Elmer (left) and Minikui (right)

Norman (top) Azul (bottom)

Confucius, the oldest at 28

Shimo the platinum Ogone one of the youngest at about eighteen



The three survivors thus far....
Athena

A rescue fish that has yet to be named.

Ariel

Wednesday November 19th  - I have mixed in the last 50 pound bag of salt and so far they are responding to the tried and true treatment that I should have done from the beginning.  Now I just keep my fingers crossed that these three survive the 21 days that they must remain in this salty environment.  I don't hold a lot of faith in dumping chemicals into a pond and am broken- hearted at the great loss of so many cherished members of our koi family.

15 comments:

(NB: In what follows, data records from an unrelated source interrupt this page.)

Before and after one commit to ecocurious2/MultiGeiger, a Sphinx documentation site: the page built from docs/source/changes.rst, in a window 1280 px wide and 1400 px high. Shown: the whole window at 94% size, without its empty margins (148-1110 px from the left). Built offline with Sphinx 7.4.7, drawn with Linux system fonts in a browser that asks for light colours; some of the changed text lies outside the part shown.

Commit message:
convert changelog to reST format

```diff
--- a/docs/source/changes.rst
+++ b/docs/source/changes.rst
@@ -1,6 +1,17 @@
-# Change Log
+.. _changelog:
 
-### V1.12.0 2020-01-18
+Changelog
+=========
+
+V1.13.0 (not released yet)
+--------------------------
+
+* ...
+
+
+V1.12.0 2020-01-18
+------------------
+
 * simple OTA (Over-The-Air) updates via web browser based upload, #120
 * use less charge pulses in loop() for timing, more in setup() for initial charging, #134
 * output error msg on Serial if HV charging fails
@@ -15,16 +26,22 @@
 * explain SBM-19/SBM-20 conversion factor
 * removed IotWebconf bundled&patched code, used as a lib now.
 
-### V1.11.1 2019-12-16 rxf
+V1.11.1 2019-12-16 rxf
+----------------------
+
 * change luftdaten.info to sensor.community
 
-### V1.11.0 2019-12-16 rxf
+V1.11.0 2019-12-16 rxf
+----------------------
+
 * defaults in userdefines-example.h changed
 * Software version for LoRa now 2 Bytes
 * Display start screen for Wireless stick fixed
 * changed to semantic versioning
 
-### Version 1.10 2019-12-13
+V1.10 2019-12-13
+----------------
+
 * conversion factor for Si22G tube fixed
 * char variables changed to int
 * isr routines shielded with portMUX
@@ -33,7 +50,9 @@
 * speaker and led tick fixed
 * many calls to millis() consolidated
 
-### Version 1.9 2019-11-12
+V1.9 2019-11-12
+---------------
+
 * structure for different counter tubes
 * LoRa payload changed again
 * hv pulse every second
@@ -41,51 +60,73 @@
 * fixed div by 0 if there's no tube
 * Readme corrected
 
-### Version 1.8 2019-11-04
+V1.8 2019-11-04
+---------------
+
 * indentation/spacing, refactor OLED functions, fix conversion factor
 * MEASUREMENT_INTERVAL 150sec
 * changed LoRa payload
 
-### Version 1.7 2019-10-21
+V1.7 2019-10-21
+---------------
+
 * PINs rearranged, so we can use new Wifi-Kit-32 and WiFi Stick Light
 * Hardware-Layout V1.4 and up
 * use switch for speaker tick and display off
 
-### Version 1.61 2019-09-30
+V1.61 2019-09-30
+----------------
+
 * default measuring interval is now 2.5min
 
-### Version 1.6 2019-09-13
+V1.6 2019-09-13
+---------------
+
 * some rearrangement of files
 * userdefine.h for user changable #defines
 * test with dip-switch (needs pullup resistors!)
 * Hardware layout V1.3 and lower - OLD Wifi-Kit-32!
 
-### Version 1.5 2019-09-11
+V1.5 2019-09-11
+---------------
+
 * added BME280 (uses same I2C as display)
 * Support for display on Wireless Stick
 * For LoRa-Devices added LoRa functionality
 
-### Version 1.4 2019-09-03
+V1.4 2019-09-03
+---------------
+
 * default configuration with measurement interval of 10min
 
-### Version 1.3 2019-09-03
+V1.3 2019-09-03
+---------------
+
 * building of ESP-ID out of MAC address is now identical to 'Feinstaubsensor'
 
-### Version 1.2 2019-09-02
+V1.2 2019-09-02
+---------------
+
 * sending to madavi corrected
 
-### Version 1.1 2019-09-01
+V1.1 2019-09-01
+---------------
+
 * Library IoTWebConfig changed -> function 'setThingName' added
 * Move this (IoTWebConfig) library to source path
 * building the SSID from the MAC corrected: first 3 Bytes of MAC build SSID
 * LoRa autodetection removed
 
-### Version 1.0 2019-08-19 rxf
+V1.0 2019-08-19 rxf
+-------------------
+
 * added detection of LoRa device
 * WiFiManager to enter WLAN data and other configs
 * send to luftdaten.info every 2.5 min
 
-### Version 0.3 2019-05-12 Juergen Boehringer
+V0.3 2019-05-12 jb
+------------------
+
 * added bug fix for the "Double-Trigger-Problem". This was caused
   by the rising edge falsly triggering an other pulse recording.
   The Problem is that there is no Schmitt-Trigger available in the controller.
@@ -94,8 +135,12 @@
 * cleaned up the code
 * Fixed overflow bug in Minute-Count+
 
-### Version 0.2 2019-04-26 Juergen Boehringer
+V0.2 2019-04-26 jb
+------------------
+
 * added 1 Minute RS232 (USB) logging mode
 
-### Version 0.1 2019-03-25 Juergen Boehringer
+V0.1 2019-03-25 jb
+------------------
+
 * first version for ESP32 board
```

  1. Really sorry to hear about the loss of your fish. We used to use rock salt in the Japanese Garden pond at Compton Acres Gardens, very effective. Good luck with the rest of the underwater family.

    ReplyDelete
    Replies
    1. Thanks Gary, yes we shall miss them terribly. The grandchildren loved to lie on the bridge and drop pellets of feed down into their open mouths.

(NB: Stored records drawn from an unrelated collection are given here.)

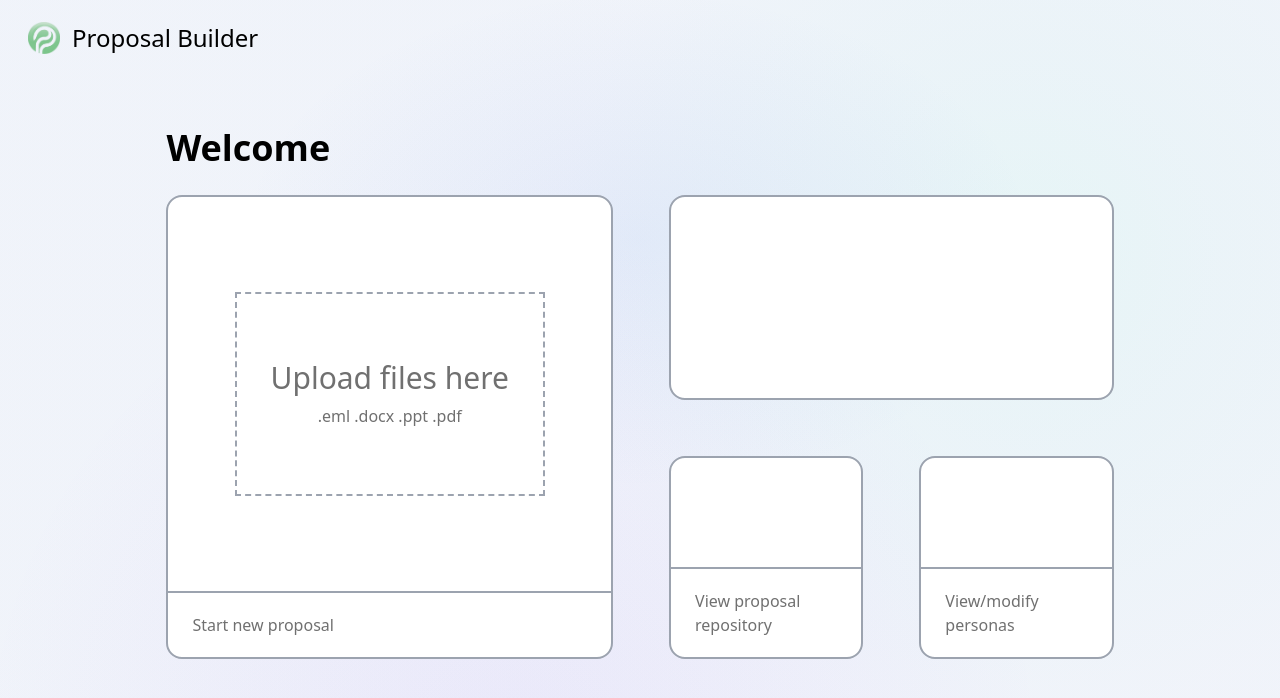
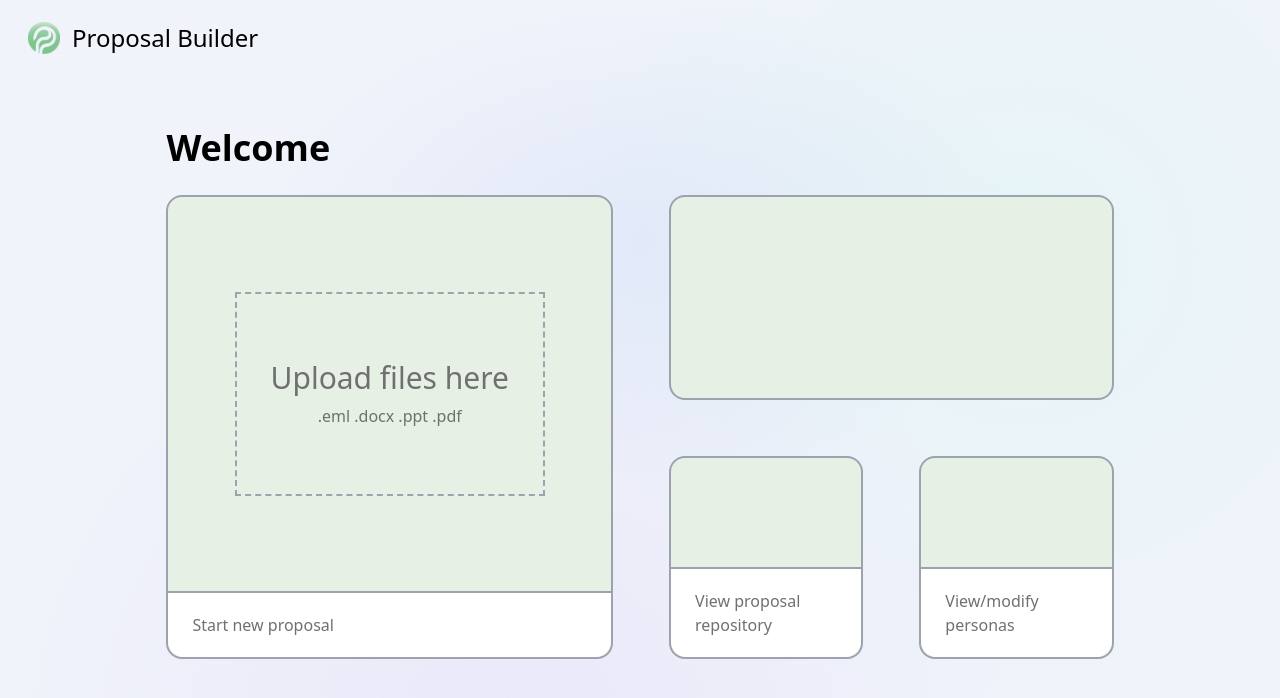
Before and after one commit to JuFranze/ProposalBuilder, a SvelteKit app: page / in a window 1280 px wide. Shown: the top 698 px of the page. Built offline with nearby package versions, Linux system fonts and the light colour scheme.

Commit message:
Styling update

```diff
--- a/src/routes/+page.svelte
+++ b/src/routes/+page.svelte
@@ -100,7 +100,7 @@
         <h1 class="-mt-5 font-semibold text-[36px]">Welcome</h1>
         <div class="flex items-center justify-center w-full h-full">
             <div class="flex w-full h-full gap-14">
-                <div class="bg-white w-full h-full border-2 border-gray-400 rounded-2xl flex flex-col">
+                <div class=" bg-[#E6F0E5] w-full h-full border-2 border-gray-400 rounded-2xl flex flex-col">
                     <div class="flex-grow flex items-center">
                         <div
                                 class="custom-dashed-border py-[15%] mx-[15%] w-full flex flex-col items-center cursor-pointer transition-colors duration-300 ease-in-out"
@@ -122,28 +122,28 @@
                             />
                         </div>
                     </div>
-                    <a href="/new" class="w-full h-fit border-t-2 border-t-gray-400">
+                    <a href="/new" class="w-full h-fit border-t-2 border-t-gray-400 bg-white rounded-b-2xl">
                         <p class="py-5 px-6">Start new proposal</p>
                     </a>
                 </div>
                 <div class="flex flex-col w-full h-full gap-14">
-                    <div class="bg-white w-full h-full border-2 border-gray-400 rounded-2xl">
+                    <div class=" bg-[#E6F0E5] w-full h-full border-2 border-gray-400 rounded-2xl">
 
                     </div>
                     <div class="flex w-full h-full gap-14">
-                        <div class="bg-white w-full h-full border-2 border-gray-400 rounded-2xl flex flex-col">
+                        <div class=" bg-[#E6F0E5] w-full h-full border-2 border-gray-400 rounded-2xl flex flex-col">
                             <div class="flex-grow flex items-center">
 
                             </div>
-                            <a href="/new" class="w-full h-fit border-t-2 border-t-gray-400">
+                            <a href="/new" class="w-full h-fit border-t-2 border-t-gray-400 bg-white rounded-b-2xl">
                                 <p class="py-5 px-6">View proposal repository</p>
                             </a>
                         </div>
-                        <div class="bg-white w-full h-full border-2 border-gray-400 rounded-2xl flex flex-col">
+                        <div class=" bg-[#E6F0E5] w-full h-full border-2 border-gray-400 rounded-2xl flex flex-col">
                             <div class="flex-grow flex items-center">
 
                             </div>
-                            <a href="/personas" class="w-full h-fit border-t-2 border-t-gray-400">
+                            <a href="/personas" class="w-full h-fit border-t-2 border-t-gray-400 bg-white rounded-b-2xl">
                                 <p class="py-5 px-6">View/modify personas</p>
                             </a>
                         </div>
--- a/src/routes/personas/+page.svelte
+++ b/src/routes/personas/+page.svelte
@@ -46,9 +46,9 @@
             </thead>
             <tbody>
             {#each tempPersonas as persona}
-                <tr class="font-[450] text-lg border-b border-gray-200">
+                <tr class="font-[450] text-lg border-b border-gray-200 hover:bg-[#EBEBEB]">
                     <td class="flex items-center gap-5 pr-6 py-4">
-                        <img src="/logo.png" alt="Persona logo" class="h-10 w-10">
+                        <img src="/logo.png" alt="Persona logo" class="h-10 w-10 ml-2">
                         {persona.name}
                     </td>
                     <td class="px-6 py-4">{persona.lastModified}</td>
```
Also changed, not shown: src/routes/personas/[personaId]/+page.svelte (added).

      Delete
  2. Oh Doc I'm so sorry for you, I truly hope you can save the remaining fish.

    ReplyDelete
    Replies
    1. Thanks Joanne, they are not out of the woods yet but are responding well and I actually found a fourth fish that I don’t see often because of its dark color. It is not a koi but a European carp species known as a tench.

      Delete
  3. So sorry to hear of this tragic loss Ron....I hope the remaining three can pull through! I'll ask Theresa to start saying her special prayer....love you big brother!
    Don

    ReplyDelete
    Replies
    1. Thanks little brother, I guess the boys won’t have to worry about inheriting nine koi the three remaining should be easier for them to handle.

      Delete
  4. I had no idea koi attained such age. I just looked and see they live twenty or thirty years and one is recorded as over two hundred. I am sorry for your loss and for their suffering.

    ReplyDelete
    Replies
    1. Yes they live frequently to 75 years in a well maintained pond. There is some speculation that with the early freeze the bacteria levels in my two filtering systems was destroyed and what I thought was hibernating koi was in reality very ill koi. We will miss them all very much.

      Delete
  5. Very sad. I had ordinary Goldfish for a while, then they all died. I filled-in their pond, and made it into an alpine garden.

    ReplyDelete
    Replies
    1. An alpine garden is easier to maintain

      Delete
  6. I am really sorry to hear this, Doc. Pet store people who don't know what they are talking about should not insist you try something new.

    Very glad to hear that three of them survived. *hugs* ♥

    ReplyDelete
    Replies
    1. Well actually as of last night we lost the smaller silver one that was a rescue, so we are down to Ariel and Athena and they are up swimming at the surface looking for food....a very good sign.

      Delete
  7. So sorry for your loss Doc, I know how much you love your koi

    ReplyDelete
    Replies
    1. Thanks dad, yep that is one loss I don't care to experience again.

      Delete
  8. This makes me sad :( Sorry for the loss.

    ReplyDelete